Visual thinker and fan of all things artistic Austin Kleon recently shared an experience he had visiting the Corita Art Center In Los Angeles. There, he became acquainted with the concept of using “finders” to see the world differently.
Corita Kent was an artist with an innovative approach to design and education. In the 1960s, her vibrant serigraphs drew international acclaim. She believed that in order to understand the world around us, we must take it in one small piece set a time.
To do this, she developed the concept of finders, which limit our view in much the same way there a movie director arranges his hands into a rectangle to frame a shot. Here’s how she explains this fascinating concept:
“[The finder] is a device, which does the same things as the camera lens or viewfinder. It helps us take things out of context, allows us to see for the sake of seeing, and enhances our quick-looking and decision-making skills.
“An instant finder is an empty 35mm slide holder. Or you can make your own by cutting a rectangular hole out of a heavy piece of paper or cardboard—heavy enough so that it won’t bend with constant use. You can then view life without being distracted by content. You can make visual decisions—in fact, they are made for you.”

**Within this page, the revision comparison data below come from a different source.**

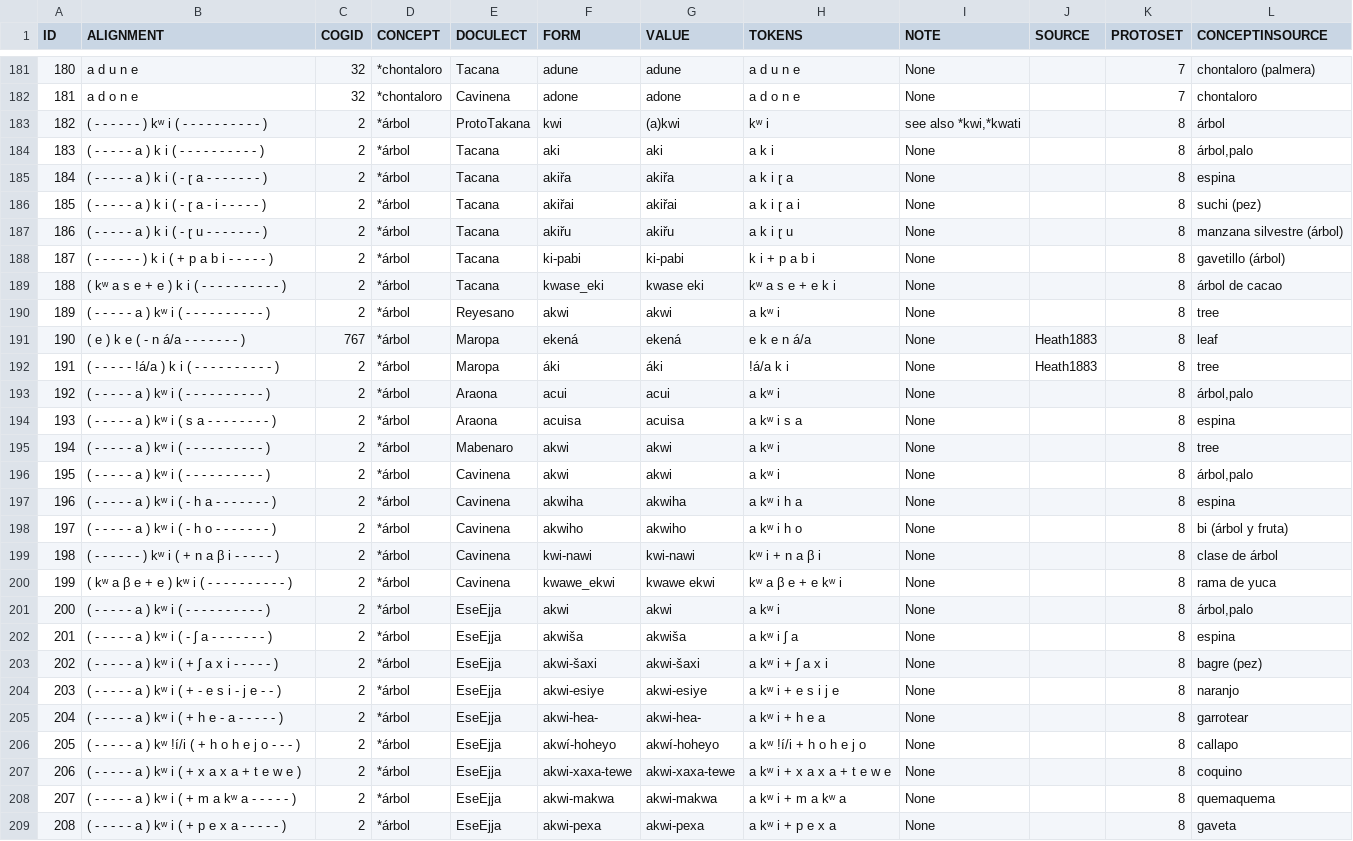
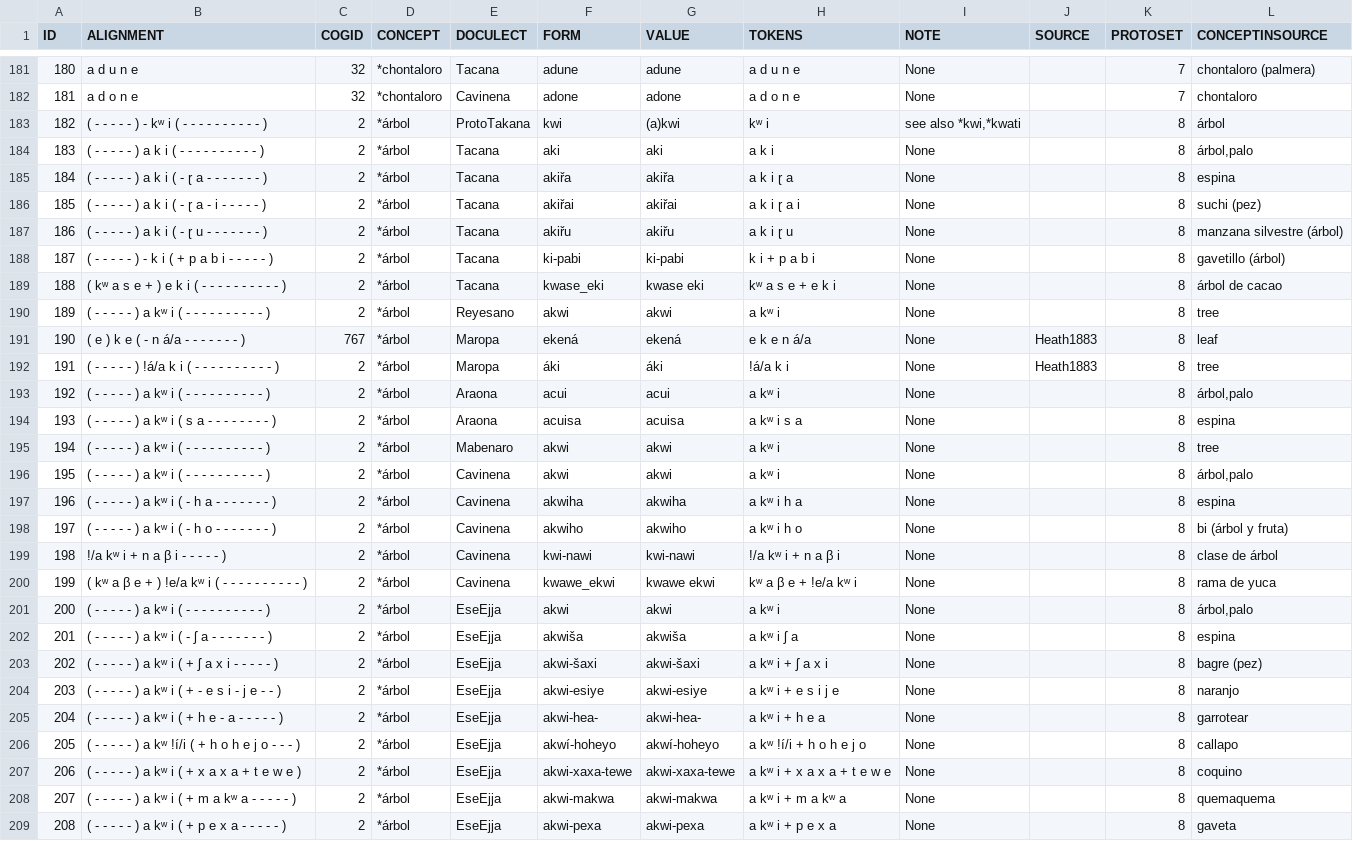
Before and after one commit to pano-takanan-history/girardprototakanan, a TSV file: raw/data.tsv, drawn as a sheet; only a part is shown, gaps mark what is left out; the diff covers the shown part only; the diff names each change by its address in the sheet, - before the commit and + after, or states it on an @@ line.

```diff
--- a/raw/data.tsv
+++ b/raw/data.tsv
-B183 (ALIGNMENT): ( - - - - - - ) kʷ i ( - - - - - - - - - - )
+B183 (ALIGNMENT): ( - - - - - ) - kʷ i ( - - - - - - - - - - )
-B184 (ALIGNMENT): ( - - - - - a ) k i ( - - - - - - - - - - )
+B184 (ALIGNMENT): ( - - - - - ) a k i ( - - - - - - - - - - )
-B185 (ALIGNMENT): ( - - - - - a ) k i ( - ɽ a - - - - - - - )
+B185 (ALIGNMENT): ( - - - - - ) a k i ( - ɽ a - - - - - - - )
-B186 (ALIGNMENT): ( - - - - - a ) k i ( - ɽ a - i - - - - - )
+B186 (ALIGNMENT): ( - - - - - ) a k i ( - ɽ a - i - - - - - )
-B187 (ALIGNMENT): ( - - - - - a ) k i ( - ɽ u - - - - - - - )
+B187 (ALIGNMENT): ( - - - - - ) a k i ( - ɽ u - - - - - - - )
-B188 (ALIGNMENT): ( - - - - - - ) k i ( + p a b i - - - - - )
+B188 (ALIGNMENT): ( - - - - - ) - k i ( + p a b i - - - - - )
-B189 (ALIGNMENT): ( kʷ a s e + e ) k i ( - - - - - - - - - - )
+B189 (ALIGNMENT): ( kʷ a s e + ) e k i ( - - - - - - - - - - )
-B190 (ALIGNMENT): ( - - - - - a ) kʷ i ( - - - - - - - - - - )
+B190 (ALIGNMENT): ( - - - - - ) a kʷ i ( - - - - - - - - - - )
-B192 (ALIGNMENT): …- - - - !á/a ) k i ( -…
+B192 (ALIGNMENT): …- - - - ) !á/a k i ( -…
-B193 (ALIGNMENT): ( - - - - - a ) kʷ i ( - - - - - - - - - - )
+B193 (ALIGNMENT): ( - - - - - ) a kʷ i ( - - - - - - - - - - )
-B194 (ALIGNMENT): ( - - - - - a ) kʷ i ( s a - - - - - - - - )
+B194 (ALIGNMENT): ( - - - - - ) a kʷ i ( s a - - - - - - - - )
-B195:B196 (ALIGNMENT): ( - - - - - a ) kʷ i ( - - - - - - - - - - )
+B195:B196 (ALIGNMENT): ( - - - - - ) a kʷ i ( - - - - - - - - - - )
-B197 (ALIGNMENT): ( - - - - - a ) kʷ i ( - h a - - - - - - - )
+B197 (ALIGNMENT): ( - - - - - ) a kʷ i ( - h a - - - - - - - )
-B198 (ALIGNMENT): ( - - - - - a ) kʷ i ( - h o - - - - - - - )
+B198 (ALIGNMENT): ( - - - - - ) a kʷ i ( - h o - - - - - - - )
-B199 (ALIGNMENT): ( - - - - - - ) kʷ i ( + n a β i - - - - - )
+B199 (ALIGNMENT): !/a kʷ i + n a β i - - - - - )
-H199 (TOKENS): kʷ i + n a β i
+H199 (TOKENS): !/a kʷ i + n a β i
-B200 (ALIGNMENT): …a β e + e ) kʷ i ( -…
+B200 (ALIGNMENT): …a β e + ) !e/a kʷ i ( -…
-H200 (TOKENS): kʷ a β e + e kʷ i
+H200 (TOKENS): kʷ a β e + !e/a kʷ i
-B201 (ALIGNMENT): ( - - - - - a ) kʷ i ( - - - - - - - - - - )
+B201 (ALIGNMENT): ( - - - - - ) a kʷ i ( - - - - - - - - - - )
-B202 (ALIGNMENT): ( - - - - - a ) kʷ i ( - ʃ a - - - - - - - )
+B202 (ALIGNMENT): ( - - - - - ) a kʷ i ( - ʃ a - - - - - - - )
-B203 (ALIGNMENT): ( - - - - - a ) kʷ i ( + ʃ a x i - - - - - )
+B203 (ALIGNMENT): ( - - - - - ) a kʷ i ( + ʃ a x i - - - - - )
-B204 (ALIGNMENT): ( - - - - - a ) kʷ i ( + - e s i - j e - - )
+B204 (ALIGNMENT): ( - - - - - ) a kʷ i ( + - e s i - j e - - )
-B205 (ALIGNMENT): ( - - - - - a ) kʷ i ( + h e - a - - - - - )
+B205 (ALIGNMENT): ( - - - - - ) a kʷ i ( + h e - a - - - - - )
-B206 (ALIGNMENT): …- - - - a ) kʷ !í/i ( +…
+B206 (ALIGNMENT): …- - - - ) a kʷ !í/i ( +…
-B207 (ALIGNMENT): ( - - - - - a ) kʷ i ( + x a x a + t e w e )
+B207 (ALIGNMENT): ( - - - - - ) a kʷ i ( + x a x a + t e w e )
-B208 (ALIGNMENT): ( - - - - - a ) kʷ i ( + m a kʷ a - - - - - )
+B208 (ALIGNMENT): ( - - - - - ) a kʷ i ( + m a kʷ a - - - - - )
-B209 (ALIGNMENT): ( - - - - - a ) kʷ i ( + p e x a - - - - - )
+B209 (ALIGNMENT): ( - - - - - ) a kʷ i ( + p e x a - - - - - )
```
Also changed, not shown: 27 edited cells elsewhere in this file, cldf/parameters.csv, etc/proto_concepts.tsv, 10 other files.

From my experience and learnings about creativity and visual thinking, this technique is quite solid. Deconstructing a challenge by breaking it into its component pieces enables our brains to make new meanings and connections – and ultimately to be able to see the world through a different lens – with no distractions.
Filters in mind mapping software serve the same function – enabling us to see a smaller slice of our information at one time, hiding all of the “noise.” Through creative use of filtering, we can examine the challenge before us in creative ways.

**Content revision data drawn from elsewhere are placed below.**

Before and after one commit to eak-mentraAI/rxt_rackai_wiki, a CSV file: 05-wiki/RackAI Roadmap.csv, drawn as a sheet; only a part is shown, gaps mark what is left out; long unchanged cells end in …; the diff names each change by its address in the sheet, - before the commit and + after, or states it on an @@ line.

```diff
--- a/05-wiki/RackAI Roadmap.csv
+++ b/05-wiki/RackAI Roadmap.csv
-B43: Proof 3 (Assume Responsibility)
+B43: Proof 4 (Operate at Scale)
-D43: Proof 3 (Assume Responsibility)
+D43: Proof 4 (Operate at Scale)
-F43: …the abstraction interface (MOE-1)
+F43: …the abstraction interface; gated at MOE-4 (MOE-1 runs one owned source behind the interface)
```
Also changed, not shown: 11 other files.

Similarly, focus in/focus out performs the same function, albeit at a less granular level. Invoking it causes your mind mapping software program to display only the currently selected branch. The rest of your map is temporarily hidden from view.
How does this help?
By removing distractions and enabling you to concentrate on building out one branch of your mind map at a time. When you’re done adding to it, you can simply “focus out” and view the entire map once again.
In both cases, these capabilities enable you to see your information in smaller pieces – in much the same way that holding up an empty 35 mm slide holder or striking the iconic movie director pose lets you look at your surroundings with a narrower “lens.”
If you’re not using these helpful “finders” in your favorite mind mapping software, why not? Now is the time to experiment with these methods of filtering or narrowing your view. I predict you’ll find that they help you see new ideas and solutions that weren’t visible when you were looking at ALL of your mind map’s content.